There are two types of court actions involving the care of a minor child – a custody action and a guardianship action.
Custody involves the care of a minor child by the parents and is handled in Family Court. There are two types of custody – legal custody and physical custody. Legal custody involves the decision-making rights and responsibilities, while physical custody involves the physical time spent with the child. The standard for determining custody is the “best interest of the child”.

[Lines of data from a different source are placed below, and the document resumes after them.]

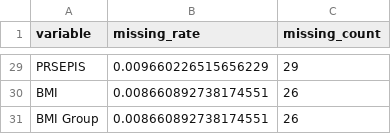
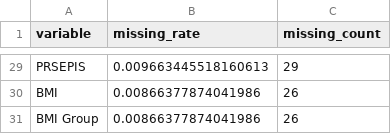
Before and after one commit to Demi-MU/prog_assess_lung_resection_r, a CSV file: output/tables/missingness_top.csv, drawn as a sheet; only a part is shown, gaps mark what is left out; the diff covers the shown part only; the diff names each change by its address in the sheet, - before the commit and + after, or states it on an @@ line.

```diff
--- a/output/tables/missingness_top.csv
+++ b/output/tables/missingness_top.csv
-B29 (missing_rate): 0.009660226515656229
+B29 (missing_rate): 0.009663445518160613
-B30:B31 (missing_rate): 0.008660892738174551
+B30:B31 (missing_rate): 0.00866377874041986
```
Also changed, not shown: 27 edited cells elsewhere in this file, output/tables/logistic_coefficients.csv, output/tables/reduced_logistic_coefficients_allcases.csv, 28 other files.
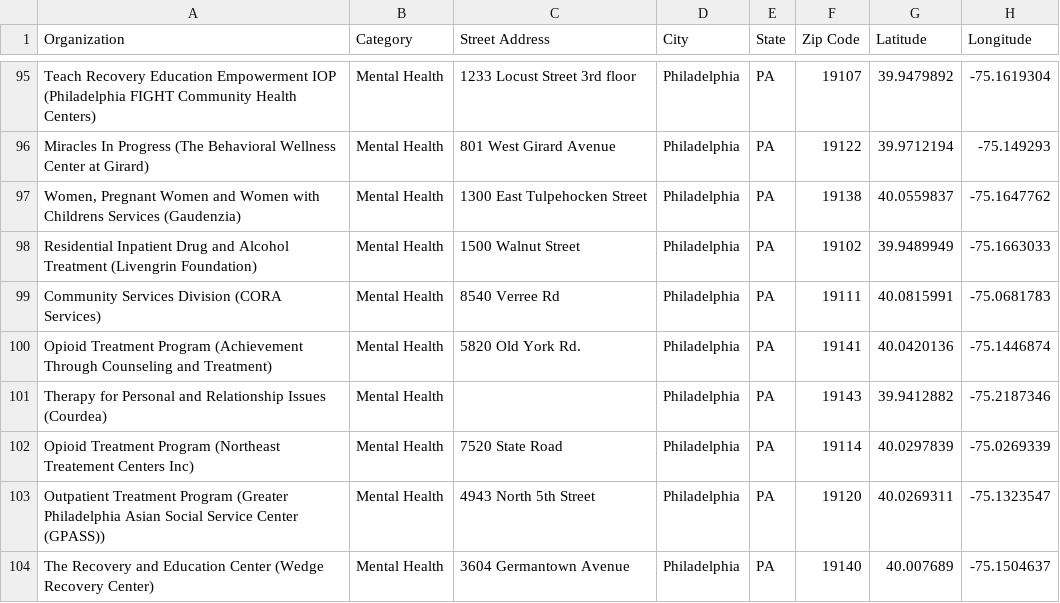
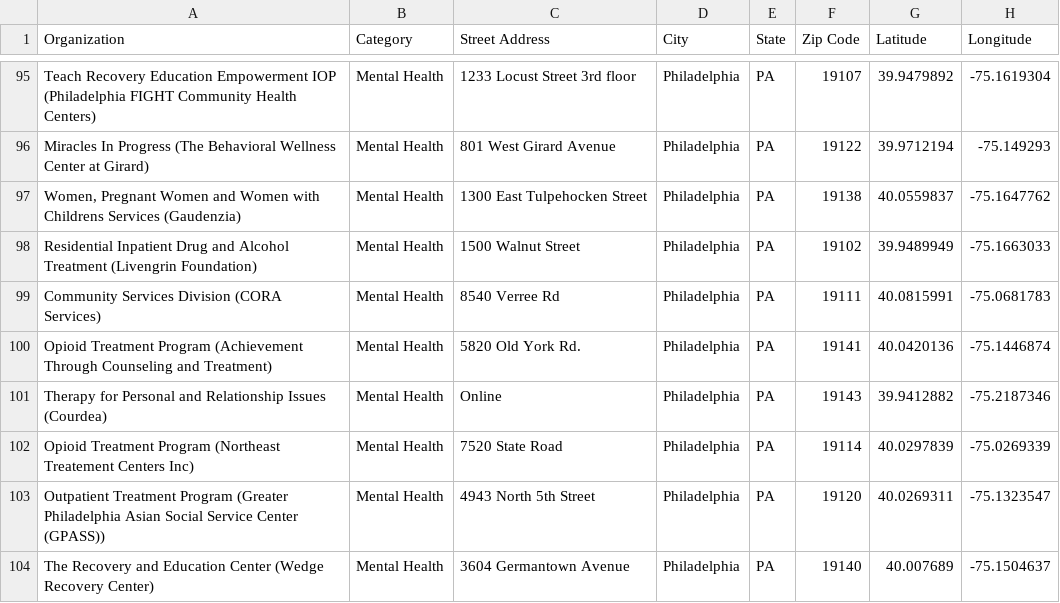
Before and after one commit to JavadMAlizadeh/DreamKG, a CSV file: philadelphia_dataset.csv, drawn as a sheet; only a part is shown, gaps mark what is left out; the diff names each change by its address in the sheet, - before the commit and + after, or states it on an @@ line.

Commit message:
Added Shelter, Mental Health, and Food Bank data to DB

```diff
--- a/philadelphia_dataset.csv
+++ b/philadelphia_dataset.csv
-C101 (Street Address): (empty)
+C101 (Street Address): Online
```
Also changed, not shown: 1 other file.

Guardianship involves a situation where the court appoints an adult other than the parents to care for the minor child and is handled in Probate Court. There are three situations in which a guardian will be appointed for a minor child – (1) the minor has no living parents, (2) the minor’s parents have had their parental rights terminated, or (3) a minor’s parents are unwilling, unable or unfit. The guardian must always act in the best interest of the child and must make decisions about the child’s education, support and maintenance. The guardianship of a minor child terminates when the child reaches age 18 or when a court determines that the guardianship is no longer necessary, such as when a parent is now willing, able and fit to care for the child and the court finds it is in the best interest of the child.